   So she whose mind has been exalted and imbued with religious principles, whose memory is filled with wisdom’s lore and virtue’s precepts, while she sheds the tear which nature prompts, and which religion does not forbid,

         ‘Adores the storm which wrecks her earthly joys.’6

Piercing with the eye of faith the dark cloud which envelops humanity, she perceives behind it the bright beams of heavenly love, till at length, calm and resigned, she follows cheerfully the path marked out for her by her God, as did the children of Israel the pillar of cloud and fire which guided them through the wilderness to the promised land.

          Should early disappointment blight the fair blossoms of hope, or blast in evil hour the fruit of enjoyment but scarcely tasted – should misfortune, sudden and destructive as the storm in harvest, destroy in one fatal hour present comfort and future prospects – should sickness, and

                  ‘Poverty, to fill the band

                  Which numbs the soul with icy hand’—7

should dependence be the lot of declining age—what can preserve the hapless female, who lived only to vanity, from wretchedness and contempt? Stripped of the gaudy trappings of prosperity, deprived one by one of those artificial elegancies and real comforts by which she had in her better days been accustomed to be surrounded, shunned or neglected by hollow friends and summer acquaintances, she sinks under the iron hand of adversity, or dwindles by degrees into meanness and nonentity.

          True dignity depends not on extraneous circumstances: friends, connexions, fashion, style, may for a while throw a dazzling lustre around the minion of Fortune; but it is mind, and mind only, which can confer real and permanent respectability, and constitute the only essential difference between one human being and another. The lowliest female whose head is trained to knowledge, and whose heart is formed to virtue, is more truly great than she whose brows are bound with a diadem, if that diadem be not adorned with those fairest jewels in the female crown—religion, virtue, and good sense.


1 Letters to Young Ladies, 16-23.

2 Lines from The Fair Penitent(1703), III.i.98-99, by Nicholas Rowe. 

3 Lanfear speaks from personal experience here, having lost her husband to suicide in 1809 and her eldest son, John, in 1817 at the age of 12. 

4  Job 16.2.

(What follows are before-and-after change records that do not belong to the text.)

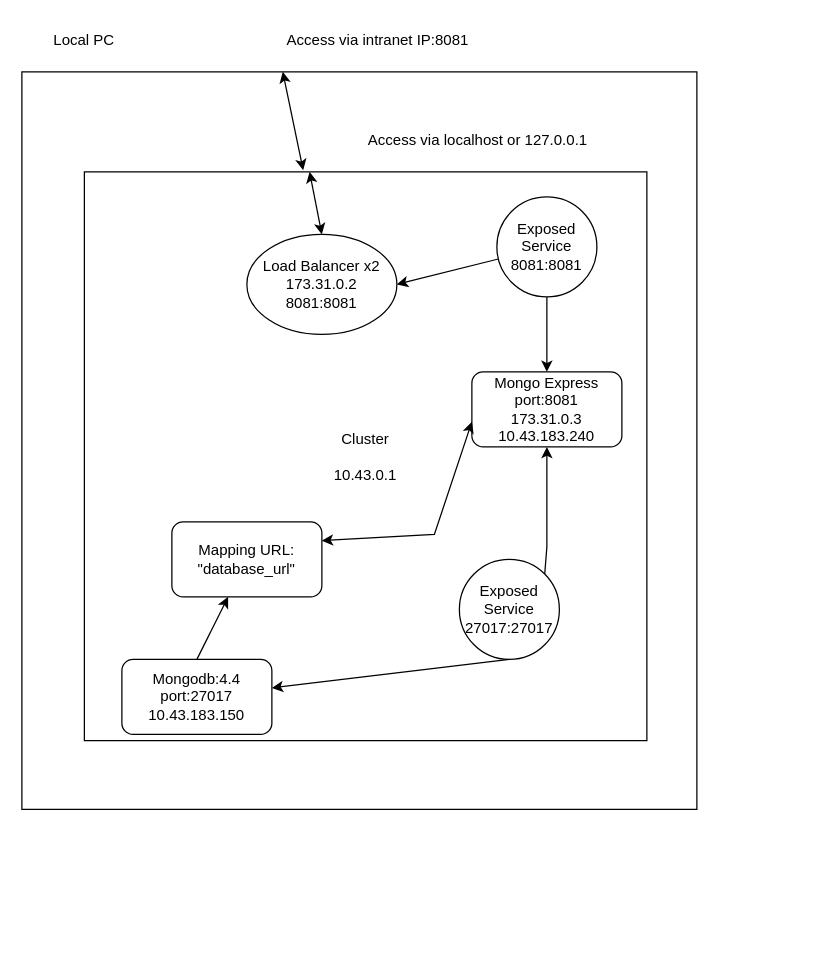
This is Untitled Diagram.drawio from kura-labs-org/K8s_ASGMT, a draw.io file, before an edit. Source tidied: cells renumbered, new cells numbered last; positions are measured from the earlier drawing's top-left corner, leaving out a move shared by most shapes. Both pictures are drawn from the tidied source at 125%, with x=0, y=0 at pixel (21, 21).
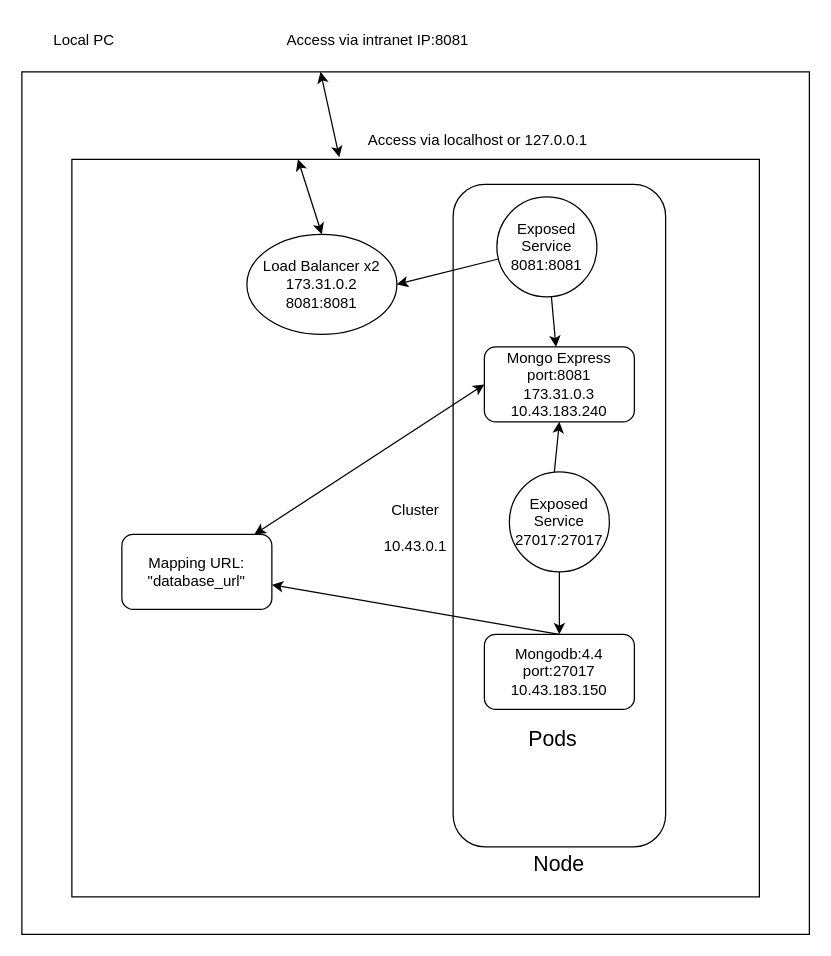
The same page after the edit.

Commit message (it also covers changes not shown here):
Network Topology

What changed in the source:
```diff
@@
     <mxCell id="2" style="rounded=0;whiteSpace=wrap;html=1;" parent="1" vertex="1">
-      <mxGeometry y="40" width="540" height="590" as="geometry" />
+      <mxGeometry y="40" width="630" height="690" as="geometry" />
     </mxCell>
+    <mxCell id="4" value="Cluster&lt;br&gt;&lt;br&gt;10.43.0.1" style="rounded=0;whiteSpace=wrap;html=1;fillColor=none;" parent="1" vertex="1">
+      <mxGeometry x="40" y="110" width="550" height="590" as="geometry" />
+    </mxCell>
@@
-    <mxCell id="4" value="Cluster&lt;br&gt;&lt;br&gt;10.43.0.1" style="rounded=0;whiteSpace=wrap;html=1;" parent="1" vertex="1">
-      <mxGeometry x="50" y="120" width="450" height="455" as="geometry" />
-    </mxCell>
@@
     <mxCell id="7" value="Mongo Express&lt;br&gt;port:8081&lt;br&gt;173.31.0.3&lt;br&gt;10.43.183.240" style="rounded=1;whiteSpace=wrap;html=1;" parent="1" vertex="1">
-      <mxGeometry x="360" y="280" width="120" height="60" as="geometry" />
+      <mxGeometry x="370" y="260" width="120" height="60" as="geometry" />
     </mxCell>
@@
     <mxCell id="10" value="Mongodb:4.4&lt;br&gt;port:27017&lt;br&gt;10.43.183.150" style="rounded=1;whiteSpace=wrap;html=1;" parent="1" vertex="1">
-      <mxGeometry x="80" y="510" width="120" height="60" as="geometry" />
+      <mxGeometry x="370" y="490" width="120" height="60" as="geometry" />
     </mxCell>
@@
     <mxCell id="12" value="Exposed Service&lt;br&gt;27017:27017" style="ellipse;whiteSpace=wrap;html=1;" parent="1" vertex="1">
-      <mxGeometry x="350" y="430" width="80" height="80" as="geometry" />
+      <mxGeometry x="390" y="360" width="80" height="80" as="geometry" />
     </mxCell>
@@
     <mxCell id="15" value="Mapping URL:&lt;br&gt;&quot;database_url&quot;" style="rounded=1;whiteSpace=wrap;html=1;" parent="1" vertex="1">
-      <mxGeometry x="120" y="400" width="120" height="60" as="geometry" />
+      <mxGeometry x="80" y="410" width="120" height="60" as="geometry" />
     </mxCell>
-    <mxCell id="16" style="endArrow=classic;startArrow=classic;html=1;rounded=0;exitX=1;exitY=0.25;exitDx=0;exitDy=0;" parent="1" edge="1" source="15">
-      <mxGeometry relative="1" as="geometry">
-        <mxPoint x="360" y="320" as="targetPoint" />
-        <Array as="points">
-          <mxPoint x="330" y="410" />
-        </Array>
-      </mxGeometry>
-    </mxCell>
+    <mxCell id="21" style="rounded=1;whiteSpace=wrap;html=1;fillColor=none;" parent="1" vertex="1">
+      <mxGeometry x="345" y="130" width="170" height="530" as="geometry" />
+    </mxCell>
@@
+    <mxCell id="22" value="&lt;font style=&quot;font-size: 17px&quot;&gt;Pods&lt;/font&gt;" style="text;html=1;strokeColor=none;fillColor=none;align=center;verticalAlign=middle;whiteSpace=wrap;rounded=0;" parent="1" vertex="1">
+      <mxGeometry x="380" y="560" width="90" height="30" as="geometry" />
+    </mxCell>
+    <mxCell id="23" value="Node" style="text;html=1;strokeColor=none;fillColor=none;align=center;verticalAlign=middle;whiteSpace=wrap;rounded=0;fontSize=17;" parent="1" vertex="1">
+      <mxGeometry x="400" y="660" width="60" height="30" as="geometry" />
+    </mxCell>
+    <mxCell id="24" style="endArrow=classic;startArrow=classic;html=1;rounded=0;fontSize=17;entryX=0.147;entryY=0.302;entryDx=0;entryDy=0;entryPerimeter=0;" parent="1" edge="1" source="15" target="21">
+      <mxGeometry relative="1" as="geometry" />
+    </mxCell>
```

5  Reference to the parable of Jesus about two men, one who built a house on sand and the other upon rock, found in Matthew 7:24-27 and Luke 6:47-49.  

6  Source unknown.

7  Lines taken from Thomas Gray’s ‘Ode on a Distant Prospect of Eton College’ (1747).